    How often are they actually testing that do you think, though?

    Not sure how often. I know we do it every 6 months for bank customers.

    Sure. For banks. But someone like MS? I would not be surprised if they never tested.



  • @scottalanmiller said in Why DR Plans are Important and Need to be Tested:

    @dbeato said in Why DR Plans are Important and Need to be Tested:

    @scottalanmiller said in Why DR Plans are Important and Need to be Tested:

    @dbeato said in Why DR Plans are Important and Need to be Tested:

    One thing, testing DR Plans and Executing DR plans do not equal the same. DR Testing is critical for the following reasons, First to make sure it works, second find any issues, third come up with recommendations and remediation, fourth amend those plans with the recommendations, fifth implement said remediations, sixth do another DR testing. Then rinse and repeat.

    But clearly I have seen that many DR Plans while tested worked but when it comes to the moment of truth, things start happening. You can see with with Microsoft and the MFA issue and their fail-over from EU to US and so forth.

    How often are they actually testing that do you think, though?

    Not sure how often.
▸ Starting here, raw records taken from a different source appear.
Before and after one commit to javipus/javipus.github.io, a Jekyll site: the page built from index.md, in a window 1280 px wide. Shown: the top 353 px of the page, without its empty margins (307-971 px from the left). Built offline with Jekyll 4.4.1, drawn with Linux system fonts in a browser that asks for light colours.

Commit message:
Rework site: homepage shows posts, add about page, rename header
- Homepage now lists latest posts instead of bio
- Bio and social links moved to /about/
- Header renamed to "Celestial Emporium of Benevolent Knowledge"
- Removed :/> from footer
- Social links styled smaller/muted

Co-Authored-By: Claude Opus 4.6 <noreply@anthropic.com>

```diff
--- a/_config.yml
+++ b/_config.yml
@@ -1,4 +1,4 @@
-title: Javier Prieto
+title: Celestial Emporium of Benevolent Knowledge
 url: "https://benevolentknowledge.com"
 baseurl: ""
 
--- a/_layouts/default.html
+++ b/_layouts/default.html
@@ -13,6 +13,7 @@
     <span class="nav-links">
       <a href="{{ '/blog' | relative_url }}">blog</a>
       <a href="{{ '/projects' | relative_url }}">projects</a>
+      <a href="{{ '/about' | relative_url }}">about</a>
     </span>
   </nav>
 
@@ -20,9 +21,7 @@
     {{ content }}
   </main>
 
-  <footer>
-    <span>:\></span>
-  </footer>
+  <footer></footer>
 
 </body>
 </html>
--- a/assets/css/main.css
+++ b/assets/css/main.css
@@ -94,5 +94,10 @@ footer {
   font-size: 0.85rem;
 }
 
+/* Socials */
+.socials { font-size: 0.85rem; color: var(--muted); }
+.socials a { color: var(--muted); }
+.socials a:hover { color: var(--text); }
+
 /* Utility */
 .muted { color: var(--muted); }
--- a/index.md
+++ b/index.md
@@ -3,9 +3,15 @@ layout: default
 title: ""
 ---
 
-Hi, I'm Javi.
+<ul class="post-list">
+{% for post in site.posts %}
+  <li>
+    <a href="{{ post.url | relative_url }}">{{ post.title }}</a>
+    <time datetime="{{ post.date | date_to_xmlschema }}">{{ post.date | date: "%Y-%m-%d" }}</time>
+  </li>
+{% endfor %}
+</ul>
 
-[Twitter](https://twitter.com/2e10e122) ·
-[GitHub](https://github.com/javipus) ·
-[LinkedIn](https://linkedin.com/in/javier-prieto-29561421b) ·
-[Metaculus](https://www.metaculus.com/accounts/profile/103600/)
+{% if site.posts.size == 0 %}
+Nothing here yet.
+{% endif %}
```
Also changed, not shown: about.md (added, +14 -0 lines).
I know we do it every 6 months for bank customers.

    Sure. For banks. But someone like MS? I would not be surprised if they never tested.

    I see



  • This is a good reason to have more than one credit card from more than one bank.



  • @wrx7m said in Why DR Plans are Important and Need to be Tested:

    This is a good reason to have more than one credit card from more than one bank.

    This isn't just a credit issue though. It's people literally unable to access their own money, not money on credit. More so if people have the money in their checking/savings account to pay their bills why should they have to pay their bills on credit?!

    The bank had better pay off any interest if their customers had to use a credit card to pay for anything during this time to get things back to Zero.